Records for this exercise —
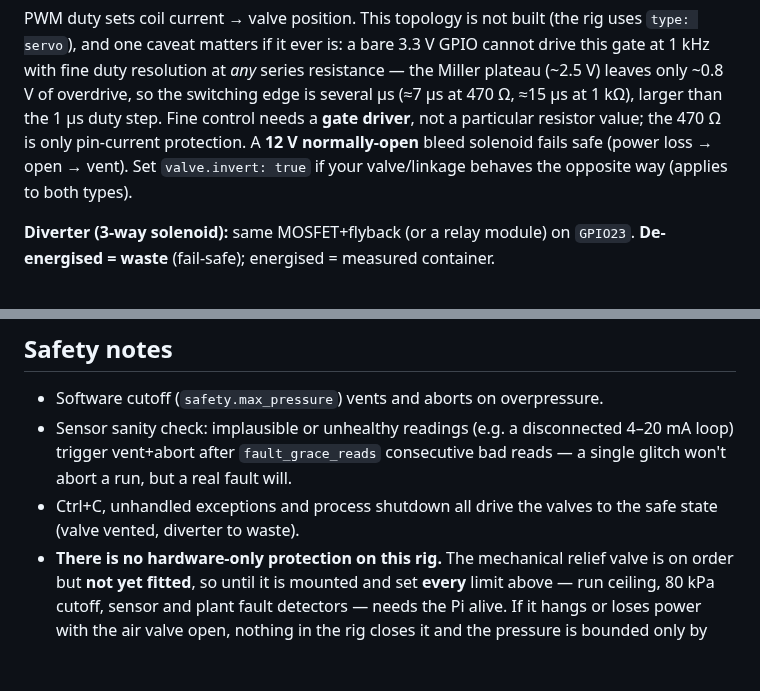
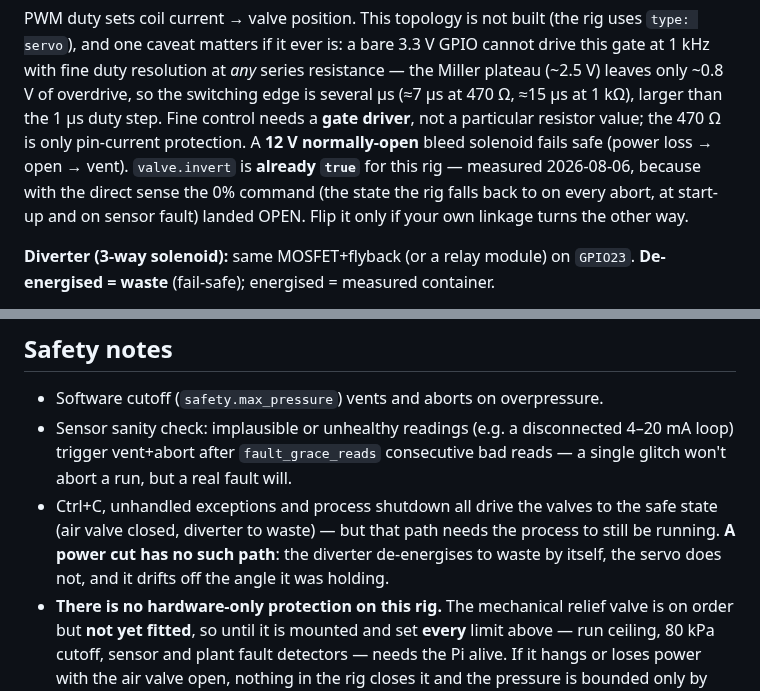
Before and after one commit to Salvadrn/membrane-rig, a Markdown page: README.md, 2 parts joined by grey strips. Drawn GitHub-style; blank space fills up the shorter version.

Commit message:
docs(readme): reread the whole failsafe story, not just the two reported lines
General's advice was the right one — the two lines they flagged were already
fixed in f05d97e, but rereading every failsafe passage in the README turned up
two more that nobody listed:

- The pwm block still said 'Set valve.invert: true if your valve/linkage
  behaves the opposite way', as an if-you-need-it. It is not conditional any
  more: invert IS true for this rig, measured 2026-08-06, because with the
  direct sense the 0% command landed OPEN — and 0% is the state the rig falls
  back to on every abort, at start-up and on sensor fault.

- The shutdown bullet said Ctrl+C and process shutdown 'drive the valves to the
  safe state (valve vented...)'. Two problems: 'vented' is bleed-topology
  vocabulary — this rig's safe state is the AIR VALVE CLOSED — and, more
  importantly, that path only exists while the process is running. A power cut
  has no shutdown handler, and now that the servo is known to drift when
  released, the difference matters: the diverter de-energises to waste by
  itself, the servo does not.

That second one is the same failure the bench measurement exposed, one level
up: a sentence true of a clean exit, silently read as true of losing power.

```diff
--- a/README.md
+++ b/README.md
@@ -260,8 +260,10 @@ resistance — the Miller plateau (~2.5 V) leaves only ~0.8 V of overdrive, so t
 switching edge is several µs (≈7 µs at 470 Ω, ≈15 µs at 1 kΩ), larger than the
 1 µs duty step. Fine control needs a **gate driver**, not a particular resistor
 value; the 470 Ω is only pin-current protection. A **12 V normally-open** bleed
-solenoid fails safe (power loss → open → vent). Set `valve.invert: true` if your
-valve/linkage behaves the opposite way (applies to both types).
+solenoid fails safe (power loss → open → vent). `valve.invert` is **already `true`** for this rig — measured
+2026-08-06, because with the direct sense the 0% command (the state the rig
+falls back to on every abort, at start-up and on sensor fault) landed OPEN.
+Flip it only if your own linkage turns the other way.
 
 **Diverter (3-way solenoid):** same MOSFET+flyback (or a relay module) on
 `GPIO23`. **De-energised = waste** (fail-safe); energised = measured container.
@@ -534,7 +536,10 @@ e.g. `test.setpoints: [15, 15, 20, 20, 30, 30]`.
   4–20 mA loop) trigger vent+abort after `fault_grace_reads` consecutive bad
   reads — a single glitch won't abort a run, but a real fault will.
 - Ctrl+C, unhandled exceptions and process shutdown all drive the valves to the
-  safe state (valve vented, diverter to waste).
+  safe state (air valve closed, diverter to waste) — but that path needs the
+  process to still be running. **A power cut has no such path**: the diverter
+  de-energises to waste by itself, the servo does not, and it drifts off the
+  angle it was holding.
 - **There is no hardware-only protection on this rig.** The mechanical relief
   valve is on order but **not yet fitted**, so until it is mounted and set
   **every** limit above — run
```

Activity —
Return only the lines running from the top of the data to the line that holds "General's advice was". Include both of those lines, but skip the pictures.

Expected answer —
Before and after one commit to Salvadrn/membrane-rig, a Markdown page: README.md, 2 parts joined by grey strips. Drawn GitHub-style; blank space fills up the shorter version.

Commit message:
docs(readme): reread the whole failsafe story, not just the two reported lines
General's advice was the right one — the two lines they flagged were already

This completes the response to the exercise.